Malware targeted at mobile platforms grew by one third in 2010, according to AdaptiveMobile.
The mobile security company said that the rise was due to the increasing proliferation of smart phones and the increase in open mobile platforms. Mobile devices are increasingly becoming a lucrative target for cybercriminals, to monetary, privacy or data loss.
AdaptiveMobile said that the greatest increase in mobile malware was seen in exploits aimed at Android devices, which saw a four-fold increase, although the total number of Android exploits is lower than those for other platforms.
Malware targeting Java-based applications was up 45% from 2009, while WinCE attacks were up 7%. Both iPhone and Symbian-targeted attacks fell.
"With the increasing pervasiveness of Smartphone devices, 2010 has undoubtedly been the year that fraudsters have truly turned their attention to mobile platforms," said Gareth Maclachlan, chief operating officer, AdaptiveMobile. "The vast majority of consumers are acutely aware of the threats that PC-based viruses, spam messages and phishing emails pose, but many are still unaware of the risks associated with their mobile devices.
"With Smartphone penetration reported to reach 37% in Europe and 44% in the US by 2012, we predict that the number of threats targeted at unsuspecting mobile users will continue to increase at an exponential rate throughout the course of 2011. Even more significantly, the nature of the threats we are seeing will increase in sophistication. Whereas the majority of existing threats target either SMS, voice, email or web, the next year will see the emergence of the ‘compound threat' - intelligent scams designed to exploit multiple phone capabilities in order to reap maximum reward for the criminals, before the user even realises they have become a victim.

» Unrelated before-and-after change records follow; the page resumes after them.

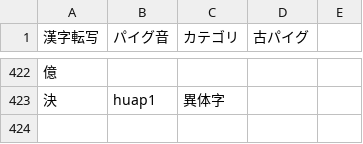
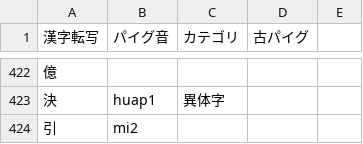
Before and after one commit to jurliyuuri/praige-zerp, a TSV file: パイグ語漢字転写早見表_mirror.tsv, drawn as a sheet; only a part is shown, gaps mark what is left out; the diff names each change by its address in the sheet, - before the commit and + after, or states it on an @@ line.

```diff
--- a/パイグ語漢字転写早見表_mirror.tsv
+++ b/パイグ語漢字転写早見表_mirror.tsv
+row 424: 引 | mi2
```
Also changed, not shown: 4 other files.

Mclachlan concludes: "This trend towards more sophisticated attacks is set to shake up the telecoms and security markets as traditional approaches to protecting subscribers can simply no longer provide adequate protection. As these compound threats continue to emerge, so does the need for an intelligent approach to mobile security - keeping the industry one step ahead of the criminals to ensure that such threats do not reach mobile users in the first place."